The energy minister said cold weather was hampering efforts to fix technical problems in the two gas-producing countries, comparing it to the interruptions in electricity and gas supplies throughout Europe during a wave of Arctic temperatures that has claimed hundreds of lives across the continent.
Yildiz said one of the five units at Azerbaijan's Shah Deniz field in the Caspian Sea had been restored by early Wednesday with the others soon to follow, Today's Zaman reported.
There were also problems in Iran, where failures at compressor stations that pressurize the natural gas along the pipeline were affecting flows. Those glitches were expected to be fixed this week.
The newspaper said Yildiz also forcefully denied conjecture the gas interruption was intentional.
"These are unfair to our Azeri and Iranian counterparts and negatively affect our relationship with them," he said. "We don't believe the reduction of the flow of natural gas is intentional."

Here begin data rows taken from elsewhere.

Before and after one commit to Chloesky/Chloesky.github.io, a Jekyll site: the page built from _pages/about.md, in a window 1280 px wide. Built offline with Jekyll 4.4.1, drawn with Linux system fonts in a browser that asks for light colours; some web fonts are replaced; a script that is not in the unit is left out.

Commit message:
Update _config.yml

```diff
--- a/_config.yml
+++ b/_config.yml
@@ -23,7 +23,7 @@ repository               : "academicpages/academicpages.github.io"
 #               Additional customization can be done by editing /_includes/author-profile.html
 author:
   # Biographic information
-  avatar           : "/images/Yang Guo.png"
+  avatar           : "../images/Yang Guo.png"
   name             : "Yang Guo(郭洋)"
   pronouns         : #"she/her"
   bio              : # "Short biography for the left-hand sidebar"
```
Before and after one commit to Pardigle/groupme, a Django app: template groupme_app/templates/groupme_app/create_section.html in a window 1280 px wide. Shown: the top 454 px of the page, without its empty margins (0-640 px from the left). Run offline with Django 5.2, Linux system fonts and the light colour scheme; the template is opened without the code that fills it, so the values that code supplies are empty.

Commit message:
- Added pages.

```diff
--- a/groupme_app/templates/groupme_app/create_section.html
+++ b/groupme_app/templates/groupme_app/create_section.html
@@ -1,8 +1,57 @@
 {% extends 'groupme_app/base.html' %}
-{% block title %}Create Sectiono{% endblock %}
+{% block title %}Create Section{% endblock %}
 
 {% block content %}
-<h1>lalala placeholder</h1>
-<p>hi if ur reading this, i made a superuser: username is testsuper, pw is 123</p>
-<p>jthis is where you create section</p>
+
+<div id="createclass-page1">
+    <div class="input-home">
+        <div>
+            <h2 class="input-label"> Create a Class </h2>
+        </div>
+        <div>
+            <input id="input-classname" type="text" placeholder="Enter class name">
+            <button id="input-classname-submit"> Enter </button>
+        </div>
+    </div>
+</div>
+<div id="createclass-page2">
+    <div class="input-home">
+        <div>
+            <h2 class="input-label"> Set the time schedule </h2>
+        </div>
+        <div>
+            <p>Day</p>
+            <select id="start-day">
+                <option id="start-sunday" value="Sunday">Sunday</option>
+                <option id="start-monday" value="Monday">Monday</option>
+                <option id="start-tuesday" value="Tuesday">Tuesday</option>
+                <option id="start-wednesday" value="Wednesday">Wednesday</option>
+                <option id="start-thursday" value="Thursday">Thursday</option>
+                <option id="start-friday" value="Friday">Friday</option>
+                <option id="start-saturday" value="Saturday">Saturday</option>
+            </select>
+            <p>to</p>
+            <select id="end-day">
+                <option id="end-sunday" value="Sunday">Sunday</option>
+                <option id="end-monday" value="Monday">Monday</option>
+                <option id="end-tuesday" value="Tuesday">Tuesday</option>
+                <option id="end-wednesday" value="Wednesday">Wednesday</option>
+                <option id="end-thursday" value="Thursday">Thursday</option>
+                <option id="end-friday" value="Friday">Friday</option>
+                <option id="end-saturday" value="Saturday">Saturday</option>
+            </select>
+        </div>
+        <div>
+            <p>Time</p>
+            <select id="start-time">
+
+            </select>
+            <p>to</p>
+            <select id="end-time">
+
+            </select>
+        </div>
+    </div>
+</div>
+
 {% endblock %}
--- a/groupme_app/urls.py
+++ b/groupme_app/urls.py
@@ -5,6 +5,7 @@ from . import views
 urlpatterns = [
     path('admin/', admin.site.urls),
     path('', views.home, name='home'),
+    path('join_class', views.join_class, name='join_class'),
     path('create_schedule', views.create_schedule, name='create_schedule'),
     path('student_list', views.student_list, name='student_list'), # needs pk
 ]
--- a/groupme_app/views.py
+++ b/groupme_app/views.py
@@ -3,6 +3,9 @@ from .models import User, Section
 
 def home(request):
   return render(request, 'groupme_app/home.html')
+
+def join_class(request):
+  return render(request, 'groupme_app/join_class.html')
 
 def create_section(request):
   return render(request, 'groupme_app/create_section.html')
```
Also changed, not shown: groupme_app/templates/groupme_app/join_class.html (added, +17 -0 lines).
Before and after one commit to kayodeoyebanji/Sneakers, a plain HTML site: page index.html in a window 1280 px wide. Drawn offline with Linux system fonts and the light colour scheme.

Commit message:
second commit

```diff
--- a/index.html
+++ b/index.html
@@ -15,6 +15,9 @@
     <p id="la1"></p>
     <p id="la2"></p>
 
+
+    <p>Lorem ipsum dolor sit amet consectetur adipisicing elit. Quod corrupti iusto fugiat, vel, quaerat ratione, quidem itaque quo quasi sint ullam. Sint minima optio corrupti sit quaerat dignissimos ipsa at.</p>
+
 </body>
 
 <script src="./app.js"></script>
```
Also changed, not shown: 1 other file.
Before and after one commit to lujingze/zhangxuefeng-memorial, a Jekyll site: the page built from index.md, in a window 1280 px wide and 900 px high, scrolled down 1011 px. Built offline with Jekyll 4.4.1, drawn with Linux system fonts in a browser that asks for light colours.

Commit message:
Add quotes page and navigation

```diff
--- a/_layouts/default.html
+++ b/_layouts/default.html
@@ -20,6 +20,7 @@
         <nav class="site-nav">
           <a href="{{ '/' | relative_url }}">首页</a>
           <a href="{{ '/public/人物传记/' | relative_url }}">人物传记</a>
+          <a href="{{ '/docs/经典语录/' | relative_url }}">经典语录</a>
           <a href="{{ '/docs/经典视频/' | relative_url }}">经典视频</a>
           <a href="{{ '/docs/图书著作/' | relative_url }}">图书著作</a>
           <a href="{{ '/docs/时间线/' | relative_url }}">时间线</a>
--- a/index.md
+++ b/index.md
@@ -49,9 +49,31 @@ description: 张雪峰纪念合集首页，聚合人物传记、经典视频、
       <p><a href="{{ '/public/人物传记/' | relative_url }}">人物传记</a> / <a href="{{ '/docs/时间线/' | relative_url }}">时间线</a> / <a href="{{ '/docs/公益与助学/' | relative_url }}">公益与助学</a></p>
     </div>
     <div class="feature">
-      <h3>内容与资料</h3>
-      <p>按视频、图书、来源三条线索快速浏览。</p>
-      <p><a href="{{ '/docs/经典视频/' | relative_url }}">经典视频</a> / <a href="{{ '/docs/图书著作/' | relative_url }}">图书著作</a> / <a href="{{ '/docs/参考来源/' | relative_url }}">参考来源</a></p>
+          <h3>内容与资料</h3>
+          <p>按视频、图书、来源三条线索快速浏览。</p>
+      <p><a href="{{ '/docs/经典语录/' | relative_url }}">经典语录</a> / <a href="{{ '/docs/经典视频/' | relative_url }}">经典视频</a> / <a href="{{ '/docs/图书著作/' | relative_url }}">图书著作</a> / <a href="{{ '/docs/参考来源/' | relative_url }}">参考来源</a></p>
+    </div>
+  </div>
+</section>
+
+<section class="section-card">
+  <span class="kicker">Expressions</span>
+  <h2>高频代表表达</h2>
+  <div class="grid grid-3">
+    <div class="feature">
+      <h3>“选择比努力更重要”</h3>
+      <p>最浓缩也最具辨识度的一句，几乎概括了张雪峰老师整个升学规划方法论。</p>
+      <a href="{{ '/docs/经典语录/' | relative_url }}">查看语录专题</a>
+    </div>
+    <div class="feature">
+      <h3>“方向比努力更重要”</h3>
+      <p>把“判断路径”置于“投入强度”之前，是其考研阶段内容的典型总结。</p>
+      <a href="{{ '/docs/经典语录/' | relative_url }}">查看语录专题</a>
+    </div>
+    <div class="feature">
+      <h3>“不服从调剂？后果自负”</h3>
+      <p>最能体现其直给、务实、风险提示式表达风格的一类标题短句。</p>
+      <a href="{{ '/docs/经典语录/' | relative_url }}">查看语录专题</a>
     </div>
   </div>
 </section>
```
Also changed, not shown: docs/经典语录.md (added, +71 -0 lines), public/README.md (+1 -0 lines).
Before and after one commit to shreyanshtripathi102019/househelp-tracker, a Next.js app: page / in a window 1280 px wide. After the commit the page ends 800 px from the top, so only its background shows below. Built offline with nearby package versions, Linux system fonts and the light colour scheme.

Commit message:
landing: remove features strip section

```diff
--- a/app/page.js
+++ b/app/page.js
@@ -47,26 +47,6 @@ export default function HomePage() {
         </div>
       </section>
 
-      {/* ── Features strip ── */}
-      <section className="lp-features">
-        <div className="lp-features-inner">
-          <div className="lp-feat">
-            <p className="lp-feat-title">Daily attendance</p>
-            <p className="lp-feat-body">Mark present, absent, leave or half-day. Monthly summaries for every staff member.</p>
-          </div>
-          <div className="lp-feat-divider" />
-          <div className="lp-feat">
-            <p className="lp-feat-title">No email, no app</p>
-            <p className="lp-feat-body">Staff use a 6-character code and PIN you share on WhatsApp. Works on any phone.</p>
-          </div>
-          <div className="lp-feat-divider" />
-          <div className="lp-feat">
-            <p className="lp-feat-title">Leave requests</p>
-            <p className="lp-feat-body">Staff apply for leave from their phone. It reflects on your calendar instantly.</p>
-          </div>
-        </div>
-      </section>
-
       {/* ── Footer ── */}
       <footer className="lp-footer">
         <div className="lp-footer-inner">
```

Meanwhile, Greece was also affected -- the second time this month it saw gas flows from Turkey reduced. As the only European country without a connection to the European grid, it is subject to disruptions that affect its neighbor.
Last week Athens resorted to buying an extra load of liquefied natural gas for delivery at the islet of Revythousa in the Gulf of Megara to satisfy record daily demand of 20.3 million cubic meters during the cold wave, Kathimerini reported.
The state-owned gas utility DEPA had been coping with demand by importing additional supplies from Russia's Gazprom but was told by the Russian company it wouldn't be able to meet the extra quantities due to technical problems of its own.
The gas shortages in Greece point to the need for a new "Southern Corridor" pipeline connecting the country with abundant Caspian Sea gas supplies, asserted Harry Sachinis, chairman and chief executive of DEPA.
The state-owned company has worked with Italy's Edison SpA on the proposed $2.5 billion ITGI (Turkey-Greece-Italy) pipeline project.
"The current shortages on gas deliveries are not happening for the first time," he said.
"The ITGI project would avoid these disruptions. Moreover, the ITGI project allows for what is known as reverse gas flow -- the possibility for reversing the flux of gas, thus allowing for gas from North Africa to flow to Italy and from there to southeastern Europe."